Milton left, giving Jeth his privacy. He thought about his parents awhile and then about his sisters. He thought about the crew, too. They were all his family. Milton had been right; Jeth’s parents would’ve been proud. And for the first time in years, that meant something to him.

Sometime later, Sierra came to visit him. She brought a tray of food. Even though Jeth had thought he wasn’t hungry, his stomach growled in response.

She set the tray on the counter beside the bed and then stared down at him, hands on hips. “Milton said you didn’t want anything to eat, but I decided to bring this up to you anyhow.”

Jeth felt a smile threaten to break across his face. She was so stubborn, so hard-headed. He thought maybe that was what he liked about her most. And he did like her, far more than he was willing to think about at the moment.

“Do you want some?” Sierra said.

Jeth nodded.

She picked up the tray again and laid it across his lap. Then she turned and sat in the chair across from him. He picked up the fork with his left hand, the awkwardness of it making him hesitant. He was too aware of her eyes on him. He wished she would either say something or look away. When she didn’t, he focused on getting the food onto the fork and then to his mouth. It was hard, but he managed.

When he finished, Sierra stood and returned the tray to the counter.

She sat down again, moving the chair close enough that she was within arm’s reach of the bed. “I—” she began, her eyes lowered. “I just wanted to thank you.”

Jeth cleared his throat, afraid to speak. “For what?”

She looked up at him. “For killing Renford. I don’t think I could’ve done it. He always held a power over me, even up to the end. But it’s gone now. He’s gone.” She took a deep, loud breath. “I know this sounds silly, but it’s like I’ve been set free.”

Jeth squirmed a little.

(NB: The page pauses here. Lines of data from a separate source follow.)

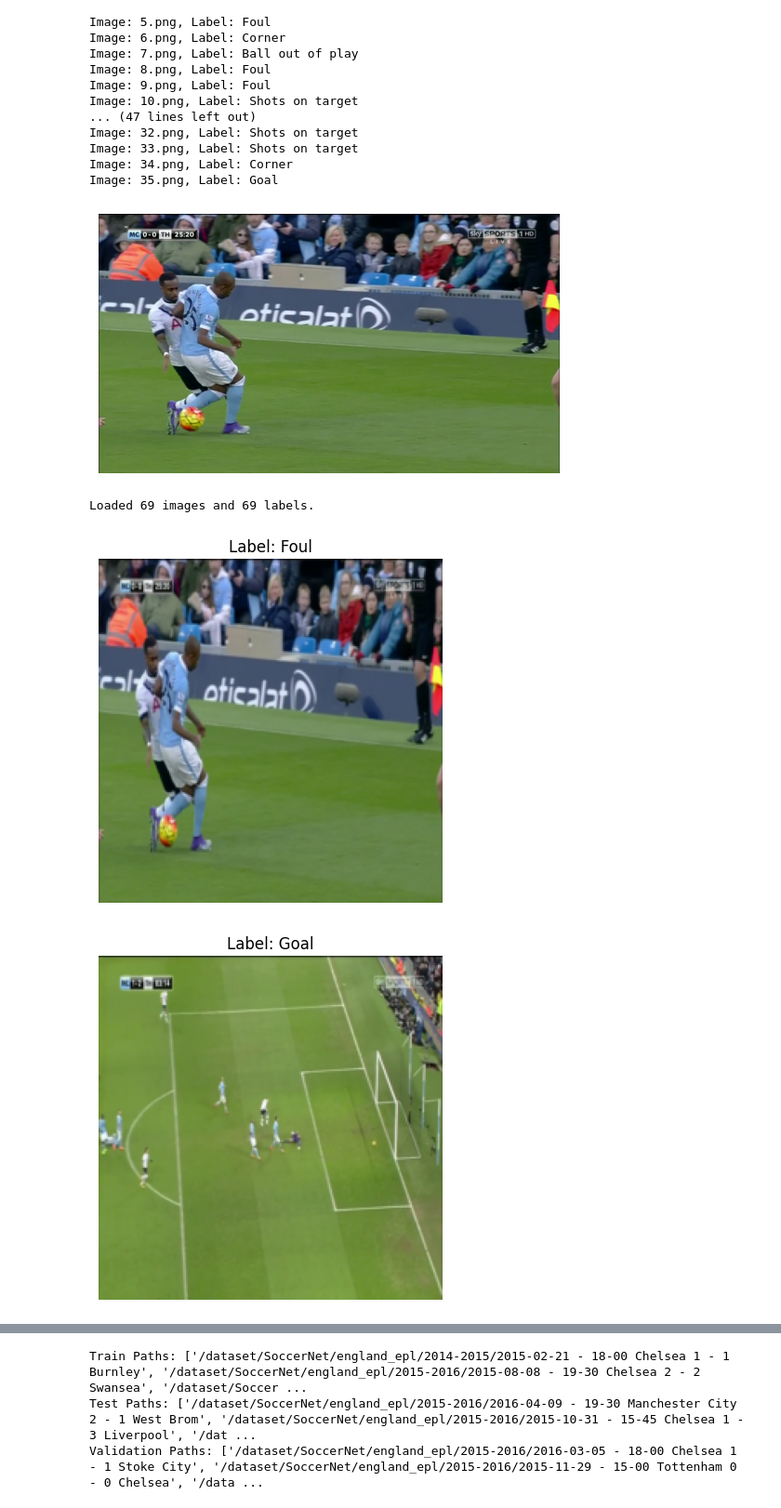
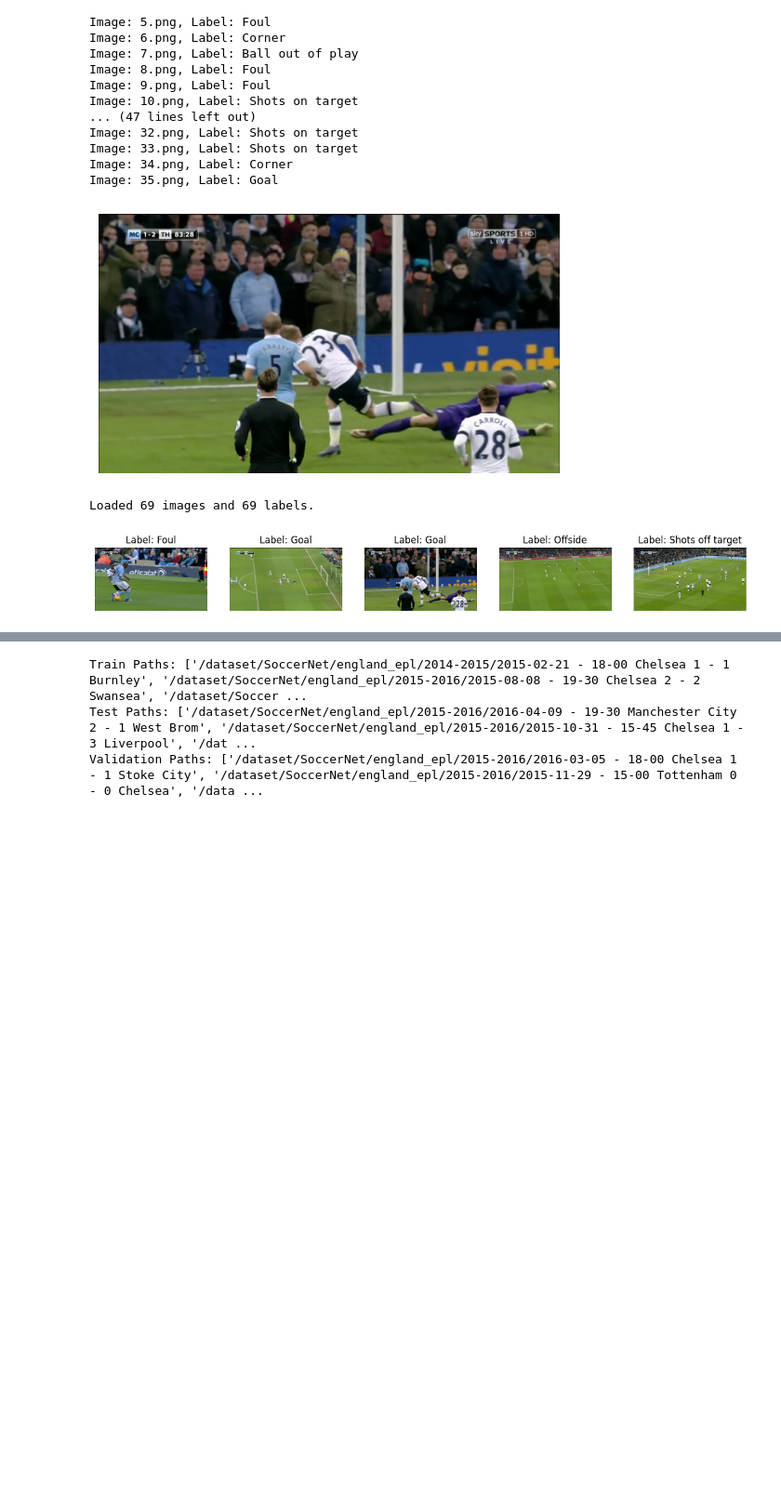
Before and after one commit to jiyeonyooo/20242R0136COSE47402, a Jupyter notebook: final_project/2021320011_final_project.ipynb, the cells around one changed output, grey strips where cells are left out. Shown at 93% size. Saved outputs shown, nothing was run; the diff lists cells and outputs as text; code cells hidden in the pictures; blank space fills up the shorter version.

Commit message:
feat: visualization data augmentation

```diff
--- a/final_project/2021320011_final_project.ipynb
+++ b/final_project/2021320011_final_project.ipynb
@@ -137,22 +157,22 @@ with zipfile.ZipFile(zip_path, 'r') as zip_ref:
 
     image_names = [name for name in zip_ref.namelist() if name.endswith(".png")]
 
-    with zip_ref.open(image_names[0]) as image_file:
+    with zip_ref.open(image_names[2]) as image_file:
         image = Image.open(image_file)
         #visualization sample image
         plt.imshow(image)
         plt.axis("off") #set axes invisible.
         plt.show()
 # %% [output]
-[figure, old version]
+[figure, new version]
 # %%
-#matching png file from zip folder and label from json file
+#matching png file from zip folder and label from json file - example
 zip_path = "/dataset/SoccerNet/england_epl/2015-2016/2016-02-14 - 19-15 Manchester City 1 - 2 Tottenham/Frames-v3.zip"
 json_path = "/dataset/SoccerNet/england_epl/2015-2016/2016-02-14 - 19-15 Manchester City 1 - 2 Tottenham/Labels-v3.json"
 
 #image transformation pipeline (convert to PyTorch tensor)
 transform = transforms.Compose([
-    transforms.Resize((224, 224)),  #resize
+    #transforms.Resize((224, 224)),  #resize
     transforms.ToTensor(),          #convert to tensor
 ])
 
@@ -166,37 +186,38 @@ with open(json_path, "r") as f:
 with zipfile.ZipFile(zip_path, 'r') as zip_ref:
 
     image_names = [name for name in zip_ref.namelist() if name.endswith(".png")]
 
     for image_name in image_names:
         #open png file
         with zip_ref.open(image_name) as image_file:
             image = Image.open(image_file).convert("RGB")  #convert to RGB
             #convert to image tensor
             image_tensor = transform(image)
             image_tensors.append(image_tensor)
 
         #find labels corresponding to image file and modify image name included '_' (underbar) to use as index
         if '_' in image_name:
           base_name = image_name.split("_")[0] + ".png"
         else:
           base_name = image_name
         label = label_data["actions"].get(base_name, {}).get("imageMetadata", {}).get("label", "Unknown")
         labels.append(label)
 
 #check the number of images and labels
 print(f"Loaded {len(image_tensors)} images and {len(labels)} labels.")
 
-num_visualize = 3
+num_visualize = 5
+fig, axes = plt.subplots(1, num_visualize, figsize=(15, 5))
 
 for i in range(num_visualize):
     image = image_tensors[i].permute(1, 2, 0).numpy()
     label = labels[i]
 
-    plt.imshow(image)
-    plt.axis("off")
-    plt.title(f"Label: {label}")
-    plt.show()
+    axes[i].imshow(image)
+    axes[i].axis("off")
+    axes[i].set_title(f"Label: {label}")
+
+plt.show()
 # %% [output]
 Loaded 69 images and 69 labels.
-[figure, old version]
+[figure, new version]
-[figure, removed]
```
Also changed, not shown: parts of 11 cells of this notebook.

This wasn’t a conversation he felt like having. Ever. “You’re . . . welcome, I guess.”